= Beginning of Section =
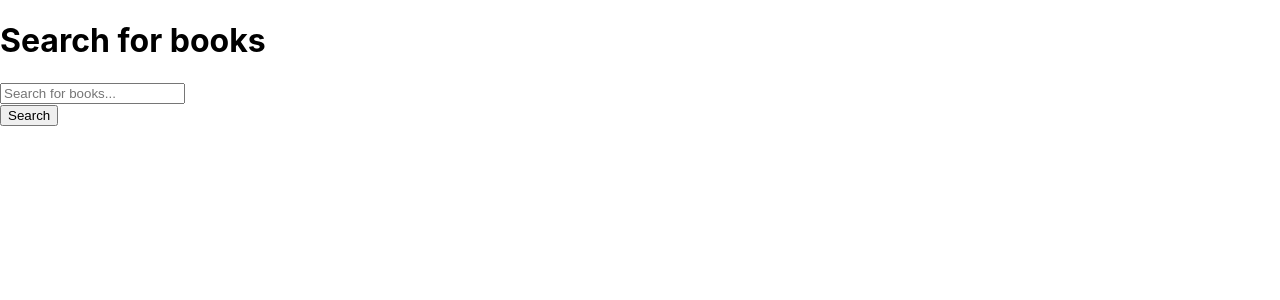
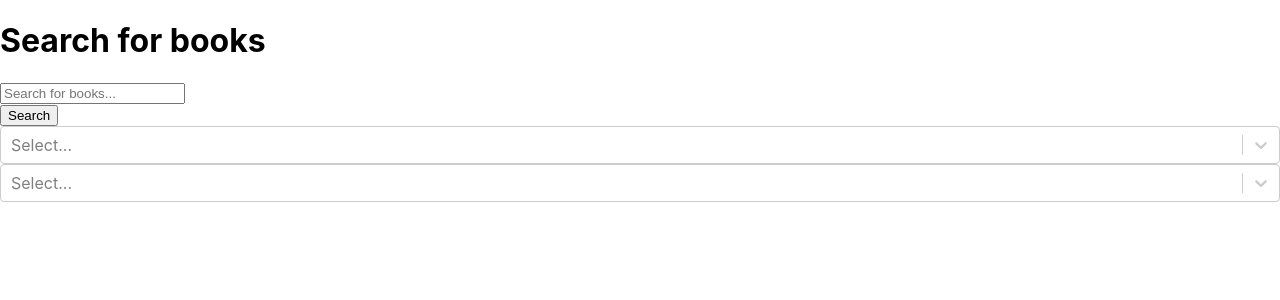
Before and after one commit to coder-fierfly/books-app, a React (Create React App) app: page / in a window 1280 px wide. Shown: the top 300 px of the page. Built offline with nearby package versions, Linux system fonts and the light colour scheme.

Commit message:
реализовала redux

```diff
--- a/package.json
+++ b/package.json
@@ -3,6 +3,7 @@
   "version": "0.1.0",
   "private": true,
   "dependencies": {
+    "@reduxjs/toolkit": "^1.9.5",
     "@testing-library/jest-dom": "^5.17.0",
     "@testing-library/react": "^13.4.0",
     "@testing-library/user-event": "^13.5.0",
@@ -10,7 +11,10 @@
     "react": "^18.2.0",
     "react-bootstrap": "^2.8.0",
     "react-dom": "^18.2.0",
+    "react-redux": "^8.1.2",
     "react-scripts": "5.0.1",
+    "react-select": "^5.7.4",
+    "redux": "^4.2.1",
     "web-vitals": "^2.1.4"
   },
   "scripts": {
--- /dev/null
+++ b/src/Api.js
@@ -0,0 +1,23 @@
+import axios from "axios";
+
+const API_KEY = 'AIzaSyC4aPXGSOiRebdvLuHjYe_SAUhzwt50t2E';
+
+const instance = axios.create({
+  baseURL: "https://www.googleapis.com/books/v1/",
+});
+
+export const searchBooks = async (query, category, sorting) => {
+  try {
+    const response = await instance.get("volumes", {
+      params: {
+        key: API_KEY,
+        q: query + (category ? `+subject:${category}` : ''),
+        orderBy: sorting,
+      },
+    });
+    return response.data.items;
+  } catch (error) {
+    console.error("Ошибка при поиске книг:", error);
+    return [];
+  }
+};
--- a/src/App.js
+++ b/src/App.js
@@ -1,92 +1,19 @@
-import React, { useState } from 'react';
-import axios from 'axios';
-import { Container, Row, Col, Form, Button, Card } from 'react-bootstrap';
-
+import React from 'react';
+import SearchBooks from './components/SearchBooks';
+import BookList from './components/BooksList';
 /*
-Фильтрация по категориям. Ниже текстового поля располагается селект с категориями: all, art, biography, computers, history, medical, poetry. Если выбрано "all" (выбрано изначально), то поиск производится по всем категориям.
-
-Сортировка. Рядом с селектом категорий находится селект с вариантами сортировки: relevance (выбран изначально), newest.
-
-Найденные книги отображаются карточками, каждая из которых состоит из изображения обложки книги, названия книги, названия категории и имен авторов. Если для книги приходит несколько категорий, то отображается только первая. Авторы отображаются все. Если не приходит какой-либо части данных, то вместо нее просто пустое место.
-
 Над блоком с карточками отображается количество найденных по запросу книг.
 
 Пагинация реализована по принципу 'load more'. Ниже блока с карточками находится кнопка 'Load more', по клику на нее к уже загруженным книгам подгружаются еще. Шаг пагинации - 30.
 
 При клике на карточку происходит переход на детальную страницу книги, на которой выводятся ее данные: изображение обложки, название, все категории, все авторы, описание.
 */
-
-const apiKey = 'AIzaSyC4aPXGSOiRebdvLuHjYe_SAUhzwt50t2E';
-
 function App() {
-  const [query, setQuery] = useState('');
-  const [books, setBooks] = useState([]);
-
-  const handleSearch = async () => {
-    console.log('hendle');
-    console.log(query);
-    try {
-      const response = await axios.get(
-        `https://www.googleapis.com/books/v1/volumes?q=${query}&key=${apiKey}`
-      );
-      setBooks(response.data.items || []);
-    } catch (error) {
-      console.error('Error searching for books:', error);
-    }
-  };
-
-  const handleKeyPress = (e) => {
-    if (e.key === 'Enter') {
-      e.preventDefault();
-      console.log('press');
-      console.log(query);
-      handleSearch();
-    }
-  };
-
   return (
-    <Container>
-      <Row>
-        <Col>
-          <h1>Search for books</h1>
-          <Form>
-            <Form.Group controlId="formBasicSearch">
-              <Form.Control
-                type="text"
-                placeholder="Search for books..."
-                value={query}
-                onChange={(e) => setQuery(e.target.value)}
-                onKeyPress={handleKeyPress}
-              />
-            </Form.Group>
-            <Button variant="primary" onClick={handleSearch}>
-              Search
-            </Button>
-          </Form>
-        </Col>
-      </Row>
-      <Row>
-        {books.map((book) => (
-          <Col md={4} key={book.id}>
-            <Card style={{ marginBottom: '10px' }}>
-              <Card.Img
-                variant="top"
-                src={
-                  book.volumeInfo.imageLinks
-                    ? book.volumeInfo.imageLinks.thumbnail
-                    : 'https://via.placeholder.com/128x192.png?text=No+Image'
-                }
-                alt={book.volumeInfo.title}
-              />
-              <Card.Body>
-                <Card.Title>{book.volumeInfo.title}</Card.Title>
-                <Card.Text>{book.volumeInfo.authors ? book.volumeInfo.authors.join(', ') : 'No authors'}</Card.Text>
-              </Card.Body>
-            </Card>
-          </Col>
-        ))}
-      </Row>
-    </Container>
+    <div>
+      <SearchBooks />
+      <BookList />
+    </div>
   );
 }
 
--- /dev/null
+++ b/src/BooksSlice.js
@@ -0,0 +1,34 @@
+import { createSlice } from "@reduxjs/toolkit";
+import { searchBooks } from "./Api.js";
+
+const initialState = {
+  books: [],
+  isLoading: false,
+};
+
+const BooksSlice = createSlice({
+  name: "books",
+  initialState,
+  reducers: {
+    startLoading: (state) => {
+      state.isLoading = true;
+    },
+    finishLoading: (state) => {
+      state.isLoading = false;
+    },
+    setBooks: (state, action) => {
+      state.books = action.payload;
+    },
+  },
+});
+
+export const { startLoading, finishLoading, setBooks } = BooksSlice.actions;
+
+export const fetchBooks = (query, category, sorting) => async (dispatch) => {
+  dispatch(startLoading());
+  const books = await searchBooks(query, category, sorting);
+  dispatch(setBooks(books));
+  dispatch(finishLoading());
+};
+
+export default BooksSlice.reducer;
--- /dev/null
+++ b/src/Store.js
@@ -0,0 +1,10 @@
+import { configureStore } from "@reduxjs/toolkit";
+import BooksReducer from "./BooksSlice";
+
+const Store = configureStore({
+  reducer: {
+    books: BooksReducer,
+  },
+});
+
+export default Store;
--- /dev/null
+++ b/src/components/BooksList.js
@@ -0,0 +1,50 @@
+import React from "react";
+import { useSelector } from "react-redux";
+import { Container, Row, Col, Form, Button, Card } from 'react-bootstrap';
+
+
+const BookList = () => {
+  // книги
+  const books = useSelector((state) => state.books.books);
+  // состояние загрузки
+  const isLoading = useSelector((state) => state.books.isLoading);
+
+  return (
+    <div>
+      {isLoading ? (
+        <p>Идет загрузка...</p>
+      ) : (
+        <ul>
+          {books.map((book) => (
+
+            <Col md={4} key={book.id}>
+              <Card style={{ marginBottom: '10px' }}>
+                <Card.Img
+                  variant="top"
+                  src={
+                    book.volumeInfo.imageLinks
+                      ? book.volumeInfo.imageLinks.thumbnail
+                      : 'https://via.placeholder.com/128x192.png?text=No+Image'
+                  }
+                  alt={book.volumeInfo.title}
+                />
+                <Card.Body>
+                  <Card.Title>{book.volumeInfo.title || ''}</Card.Title>
+                  <Card.Text>
+                    Category: {book.volumeInfo.categories ? book.volumeInfo.categories[0] : ''}
+                  </Card.Text>
+                  <Card.Text>
+                    Authors: {book.volumeInfo.authors ? book.volumeInfo.authors.join(', ') : ''}
+                  </Card.Text>
+                </Card.Body>
+              </Card>
+            </Col>
+
+          ))}
+        </ul>
+      )}
+    </div>
+  );
+};
+
+export default BookList;
--- /dev/null
+++ b/src/components/SearchBooks.js
@@ -0,0 +1,88 @@
+import React, { useState } from 'react';
+import Select from 'react-select';
+import { Container, Row, Col, Form, Button, Card } from 'react-bootstrap';
+import { fetchBooks } from "../BooksSlice";
+import { useDispatch } from "react-redux";
+
+const categories = [
+  { value: 'all', label: 'All' },
+  { value: 'art', label: 'Art' },
+  { value: 'biography', label: 'Biography' },
+  { value: 'computers', label: 'Computers' },
+  { value: 'history', label: 'History' },
+  { value: 'medical', label: 'Medical' },
+  { value: 'poetry', label: 'Poetry' },
+];
+const sortingOptions = [
+  { value: 'relevance', label: 'Relevance' },
+  { value: 'newest', label: 'Newest' },
+];
+
+function SearchBooks() {
+  const [query, setQuery] = useState('');
+  const [books, setBooks] = useState([]);
+  const [category, setCategory] = useState('');
+  const [sorting, setSorting] = useState('relevance');
+  const dispatch = useDispatch();
+
+  //срабатывание поиска по нажатию на кнопку поиск
+  const handleSearch = async () => {
+    dispatch(fetchBooks(query, category, sorting));
+
+  };
+
+  //срабатывание поиска по нажатию на enter
+  const handleKeyPress = (e) => {
+    if (e.key === 'Enter') {
+      e.preventDefault();
+      handleSearch();
+    }
+  };
+
+  //смена категорий
+  const handleCategoryChange = (selectedCategory) => {
+    setCategory(selectedCategory.value);
+  };
+
+  //сортировка
+  const handleSortingChange = (selectedSorting) => {
+    setSorting(selectedSorting);
+  };
+
+  return (
+    <Container>
+      <Row>
+        <Col>
+          <h1>Search for books</h1>
+          <Form>
+            <Form.Group controlId="formBasicSearch">
+              <Form.Control
+                type="text"
+                placeholder="Search for books..."
+                value={query}
+                onChange={(e) => setQuery(e.target.value)}
+                onKeyPress={handleKeyPress}
+              />
+            </Form.Group>
+            <Button variant="primary" onClick={handleSearch}>
+              Search
+            </Button>
+          </Form>
+
+        </Col>
+        <Select
+          options={categories}
+          value={categories.find((cat) => cat.value === category)}
+          onChange={handleCategoryChange}
+        />
+        <Select
+          options={sortingOptions}
+          value={sorting}
+          onChange={handleSortingChange}
+        />
+      </Row>
+    </Container>
+  );
+}
+
+export default SearchBooks;
--- a/src/index.js
+++ b/src/index.js
@@ -3,15 +3,15 @@ import ReactDOM from 'react-dom/client';
 import './index.css';
 import App from './App';
 import reportWebVitals from './reportWebVitals';
+import { Provider } from 'react-redux';
+import store from './Store';
 
 const root = ReactDOM.createRoot(document.getElementById('root'));
 root.render(
   <React.StrictMode>
-    <App />
+    <Provider store={store}>
+      <App />
+    </Provider>
   </React.StrictMode>
 );
-
-// If you want to start measuring performance in your app, pass a function
-// to log results (for example: reportWebVitals(console.log))
-// or send to an analytics endpoint. Learn more: https://bit.ly/CRA-vitals
 reportWebVitals();
```
Also changed, not shown: src/UserSlice.js (added, +7 -0 lines), 1 other file (tests, documents, lock files or other folders).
= End of Section =
» **WHAT THE TASK REQUIRES**:
Copy every line from the records above that contains the word "useState".

» **RESULT OF THE EXERCISE**:
-import React, { useState } from 'react';
-  const [query, setQuery] = useState('');
-  const [books, setBooks] = useState([]);
+import React, { useState } from 'react';
+  const [query, setQuery] = useState('');
+  const [books, setBooks] = useState([]);
+  const [category, setCategory] = useState('');
+  const [sorting, setSorting] = useState('relevance');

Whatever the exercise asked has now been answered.